The selloff reflects the perpetual maturity of many preferreds, which makes them acutely sensitive to rate changes. Public Storage’s 4.9% preferred issue (ticker: PSA, preferred E), for instance, trades at $22.67, down 9% since year end. Its yield has moved up to 5.45% from 4.93%, Bloomberg data show. Vornado Realty Trust ’s 5.25% issue (VNO, preferred M) is off 11% so far this year to $23.23 and now yields 5.69%. Many preferreds are traded on the New York Stock Exchange. Their tickers can vary based on the data source.
The yield on the 30-year Treasury bond, a benchmark for perpetual preferreds, has risen about 0.40 percentage point this year to 3.14%. If rates decline, the Vornado and Public Storage preferred issues should rally. But they likely have more downside if rates continue to rise. Each has a face value of $25.
Most preferreds have fallen less sharply than the Public Storage and Vornado issues, with the leading exchange-traded fund, the iShares U.S. Preferred Stock ETF (PFF), down about 3% to $37 so far this year.
The ETF’s better showing reflects one of the quirks of the preferred market, which is dominated by major banks –JPMorgan Chase (JPM), Bank of America (BAC), Wells Fargo (WFC), and Citigroup (C ). Nearly all preferreds are callable five years after issuance at the face value, or $25 a share for the most commonly issued preferred.

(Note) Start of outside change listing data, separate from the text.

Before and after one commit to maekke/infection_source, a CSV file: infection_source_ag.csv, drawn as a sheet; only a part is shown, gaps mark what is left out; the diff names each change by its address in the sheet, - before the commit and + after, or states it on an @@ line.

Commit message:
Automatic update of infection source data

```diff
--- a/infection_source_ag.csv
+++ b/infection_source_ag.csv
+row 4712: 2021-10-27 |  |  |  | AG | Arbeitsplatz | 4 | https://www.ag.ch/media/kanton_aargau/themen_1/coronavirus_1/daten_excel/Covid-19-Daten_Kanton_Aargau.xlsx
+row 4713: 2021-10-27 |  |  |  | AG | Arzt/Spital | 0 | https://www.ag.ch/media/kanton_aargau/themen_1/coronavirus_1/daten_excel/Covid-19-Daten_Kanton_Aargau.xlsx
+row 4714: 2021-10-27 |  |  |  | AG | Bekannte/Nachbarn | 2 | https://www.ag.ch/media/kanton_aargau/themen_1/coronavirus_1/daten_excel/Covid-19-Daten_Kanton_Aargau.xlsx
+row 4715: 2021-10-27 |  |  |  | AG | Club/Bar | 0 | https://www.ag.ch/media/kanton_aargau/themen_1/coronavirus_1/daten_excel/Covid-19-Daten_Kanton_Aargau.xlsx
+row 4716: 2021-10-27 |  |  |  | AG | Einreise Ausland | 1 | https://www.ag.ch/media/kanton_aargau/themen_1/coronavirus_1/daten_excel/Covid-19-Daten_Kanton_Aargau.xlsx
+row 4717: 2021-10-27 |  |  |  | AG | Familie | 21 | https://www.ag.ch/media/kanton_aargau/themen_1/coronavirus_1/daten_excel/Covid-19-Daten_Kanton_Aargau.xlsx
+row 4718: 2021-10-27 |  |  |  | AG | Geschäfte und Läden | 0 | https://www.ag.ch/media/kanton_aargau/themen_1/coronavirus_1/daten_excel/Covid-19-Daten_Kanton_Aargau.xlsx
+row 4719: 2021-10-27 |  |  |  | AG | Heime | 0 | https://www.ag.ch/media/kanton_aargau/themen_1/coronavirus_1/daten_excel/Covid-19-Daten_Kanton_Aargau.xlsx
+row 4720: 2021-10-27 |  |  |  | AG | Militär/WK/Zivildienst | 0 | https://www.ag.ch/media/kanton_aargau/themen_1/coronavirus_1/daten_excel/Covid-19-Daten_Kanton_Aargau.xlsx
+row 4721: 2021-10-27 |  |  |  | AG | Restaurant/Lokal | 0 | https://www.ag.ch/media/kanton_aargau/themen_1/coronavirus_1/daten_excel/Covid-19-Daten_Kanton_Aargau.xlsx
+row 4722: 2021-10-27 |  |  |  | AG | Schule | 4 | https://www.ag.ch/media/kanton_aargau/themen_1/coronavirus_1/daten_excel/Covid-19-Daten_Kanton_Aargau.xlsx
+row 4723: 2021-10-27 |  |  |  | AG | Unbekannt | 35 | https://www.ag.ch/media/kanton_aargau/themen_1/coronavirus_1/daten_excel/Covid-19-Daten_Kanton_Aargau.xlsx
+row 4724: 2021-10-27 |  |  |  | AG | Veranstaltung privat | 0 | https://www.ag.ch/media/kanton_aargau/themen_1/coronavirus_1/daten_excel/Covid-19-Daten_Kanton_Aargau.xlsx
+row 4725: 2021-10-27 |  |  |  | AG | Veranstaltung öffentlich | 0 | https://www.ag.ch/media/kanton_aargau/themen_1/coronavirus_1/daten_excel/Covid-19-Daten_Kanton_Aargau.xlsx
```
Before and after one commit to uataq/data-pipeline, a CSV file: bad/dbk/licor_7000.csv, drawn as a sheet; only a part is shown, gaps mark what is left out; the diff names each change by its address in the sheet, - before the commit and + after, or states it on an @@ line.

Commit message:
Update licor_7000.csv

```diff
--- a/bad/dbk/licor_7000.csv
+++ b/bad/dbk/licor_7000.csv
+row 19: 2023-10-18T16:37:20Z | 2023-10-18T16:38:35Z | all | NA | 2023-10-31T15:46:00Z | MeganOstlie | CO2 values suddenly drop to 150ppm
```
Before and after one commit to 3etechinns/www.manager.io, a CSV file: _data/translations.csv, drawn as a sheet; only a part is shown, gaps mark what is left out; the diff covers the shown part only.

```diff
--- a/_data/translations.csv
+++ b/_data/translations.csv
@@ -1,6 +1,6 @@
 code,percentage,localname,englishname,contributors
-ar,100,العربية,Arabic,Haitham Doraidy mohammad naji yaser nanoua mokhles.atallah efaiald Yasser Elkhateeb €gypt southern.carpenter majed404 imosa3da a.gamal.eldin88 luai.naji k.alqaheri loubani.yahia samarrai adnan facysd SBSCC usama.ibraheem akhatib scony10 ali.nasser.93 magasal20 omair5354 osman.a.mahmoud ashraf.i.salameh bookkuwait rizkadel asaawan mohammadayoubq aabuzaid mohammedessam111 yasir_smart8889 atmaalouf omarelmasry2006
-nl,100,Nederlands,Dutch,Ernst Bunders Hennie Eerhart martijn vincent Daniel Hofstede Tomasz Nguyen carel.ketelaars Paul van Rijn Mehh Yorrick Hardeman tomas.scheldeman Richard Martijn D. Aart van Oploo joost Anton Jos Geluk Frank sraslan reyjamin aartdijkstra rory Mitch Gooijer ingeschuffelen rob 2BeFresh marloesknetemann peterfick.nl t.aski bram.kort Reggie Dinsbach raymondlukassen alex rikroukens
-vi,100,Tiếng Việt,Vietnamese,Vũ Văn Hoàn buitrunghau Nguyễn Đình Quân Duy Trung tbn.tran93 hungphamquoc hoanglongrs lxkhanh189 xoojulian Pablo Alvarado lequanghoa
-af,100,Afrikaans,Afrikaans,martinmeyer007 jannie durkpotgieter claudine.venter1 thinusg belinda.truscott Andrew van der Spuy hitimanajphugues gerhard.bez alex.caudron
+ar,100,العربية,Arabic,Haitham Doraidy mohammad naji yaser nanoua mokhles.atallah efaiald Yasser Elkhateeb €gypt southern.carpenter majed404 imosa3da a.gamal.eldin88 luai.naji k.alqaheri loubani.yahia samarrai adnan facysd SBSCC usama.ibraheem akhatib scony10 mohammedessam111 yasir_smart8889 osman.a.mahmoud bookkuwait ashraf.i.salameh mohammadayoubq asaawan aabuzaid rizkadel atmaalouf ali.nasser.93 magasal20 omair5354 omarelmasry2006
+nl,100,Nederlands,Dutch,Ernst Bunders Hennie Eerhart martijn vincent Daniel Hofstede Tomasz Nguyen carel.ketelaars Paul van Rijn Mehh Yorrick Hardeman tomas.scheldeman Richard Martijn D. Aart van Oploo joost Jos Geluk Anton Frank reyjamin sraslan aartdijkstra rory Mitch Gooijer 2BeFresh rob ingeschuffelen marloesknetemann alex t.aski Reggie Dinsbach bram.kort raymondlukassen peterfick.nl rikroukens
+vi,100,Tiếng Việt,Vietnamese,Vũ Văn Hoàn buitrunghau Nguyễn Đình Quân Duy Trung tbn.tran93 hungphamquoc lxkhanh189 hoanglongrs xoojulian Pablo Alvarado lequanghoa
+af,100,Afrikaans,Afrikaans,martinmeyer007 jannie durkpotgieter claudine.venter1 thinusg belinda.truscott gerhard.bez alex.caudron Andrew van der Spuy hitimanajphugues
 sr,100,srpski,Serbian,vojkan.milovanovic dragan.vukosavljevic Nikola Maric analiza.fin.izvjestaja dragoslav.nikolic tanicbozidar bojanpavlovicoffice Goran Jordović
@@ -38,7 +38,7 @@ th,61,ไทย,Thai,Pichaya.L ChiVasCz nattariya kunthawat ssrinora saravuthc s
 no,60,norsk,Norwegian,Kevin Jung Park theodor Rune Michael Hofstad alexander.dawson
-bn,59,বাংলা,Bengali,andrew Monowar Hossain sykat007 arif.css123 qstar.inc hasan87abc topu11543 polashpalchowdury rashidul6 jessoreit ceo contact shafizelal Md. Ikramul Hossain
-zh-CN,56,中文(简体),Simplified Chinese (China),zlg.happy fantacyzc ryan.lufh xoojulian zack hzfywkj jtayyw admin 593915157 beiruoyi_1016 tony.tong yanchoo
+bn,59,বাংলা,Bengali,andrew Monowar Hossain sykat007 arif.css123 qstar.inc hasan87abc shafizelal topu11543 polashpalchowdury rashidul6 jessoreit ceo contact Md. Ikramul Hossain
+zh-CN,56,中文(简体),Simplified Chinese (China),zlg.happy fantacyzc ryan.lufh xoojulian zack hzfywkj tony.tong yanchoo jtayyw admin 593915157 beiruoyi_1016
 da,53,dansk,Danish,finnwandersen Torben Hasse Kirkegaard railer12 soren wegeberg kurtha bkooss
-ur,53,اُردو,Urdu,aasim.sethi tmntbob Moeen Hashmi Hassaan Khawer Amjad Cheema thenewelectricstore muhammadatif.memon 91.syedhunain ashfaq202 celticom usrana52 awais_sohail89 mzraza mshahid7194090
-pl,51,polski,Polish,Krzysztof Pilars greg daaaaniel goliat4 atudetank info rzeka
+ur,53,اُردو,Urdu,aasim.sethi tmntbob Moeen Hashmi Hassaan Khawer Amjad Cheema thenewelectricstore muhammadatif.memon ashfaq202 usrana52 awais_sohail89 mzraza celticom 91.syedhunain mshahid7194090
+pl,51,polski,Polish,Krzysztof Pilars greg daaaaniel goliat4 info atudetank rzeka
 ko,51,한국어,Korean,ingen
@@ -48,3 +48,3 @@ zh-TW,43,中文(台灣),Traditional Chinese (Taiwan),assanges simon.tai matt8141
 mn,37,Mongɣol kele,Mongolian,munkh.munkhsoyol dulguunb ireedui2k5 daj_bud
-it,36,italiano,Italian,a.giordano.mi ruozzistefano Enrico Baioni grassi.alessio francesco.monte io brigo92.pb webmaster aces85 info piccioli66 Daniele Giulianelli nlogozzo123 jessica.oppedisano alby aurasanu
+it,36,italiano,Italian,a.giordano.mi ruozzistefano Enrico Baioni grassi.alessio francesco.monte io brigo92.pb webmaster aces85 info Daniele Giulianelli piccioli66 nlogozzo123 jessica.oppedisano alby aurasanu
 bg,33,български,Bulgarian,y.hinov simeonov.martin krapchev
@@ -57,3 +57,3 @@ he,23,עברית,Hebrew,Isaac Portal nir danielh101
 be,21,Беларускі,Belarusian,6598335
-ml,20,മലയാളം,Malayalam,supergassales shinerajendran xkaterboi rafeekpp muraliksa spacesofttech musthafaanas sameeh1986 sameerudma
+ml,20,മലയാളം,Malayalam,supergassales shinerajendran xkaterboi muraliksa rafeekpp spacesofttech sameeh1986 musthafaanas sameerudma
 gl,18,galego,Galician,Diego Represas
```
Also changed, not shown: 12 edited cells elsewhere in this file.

The call feature is an unattractive aspect of preferred stock, giving the securities limited upside and a lot of downside. Because of the rate risk, Barron’s ranked preferreds near the bottom of our list of income-oriented investments for this year (see “Hungry for Income? The Best—and Worst—Yield Plays for 2018,” Dec. 16, 2017).
Banks haven’t been issuing many preferreds in the past year or two. As a result, many preferred issues have above-market rates and trade at a premium to their face value. These issues tend to be valued based on a yield calculated to their call dates. The call feature limits upside in bond bull markets, but also reduces downside in bearish environments.
For example, JPMorgan has a 6.7% issue (series T) that is callable in early 2019. Its price is down 3% to $26.15 this year, still comfortably above its call price of $25. Its effective yield to the call date is around 2%, according to Bloomberg, as the 6.7% dividend rate will be offset by the likely price decline, assuming the bank redeems the issue next year.
Barron’s has highlighted the appeal of Wells Fargo’s unusual 7.5% series L preferred – a convertible issue originally sold by Wachovia, which Wells bought during the financial crisis. The issue trades at $1,267 for a yield of almost 6%, about a half percentage point higher than many other large bank preferreds. The price is down about 3% so far this year.
The issue trades well above its face value of $1,000 but is callable only if Wells Fargo common stock, now around $56, rises to $156. And even then, the issue is callable only at a 30% premium, which is above the current price, according to Bloomberg data.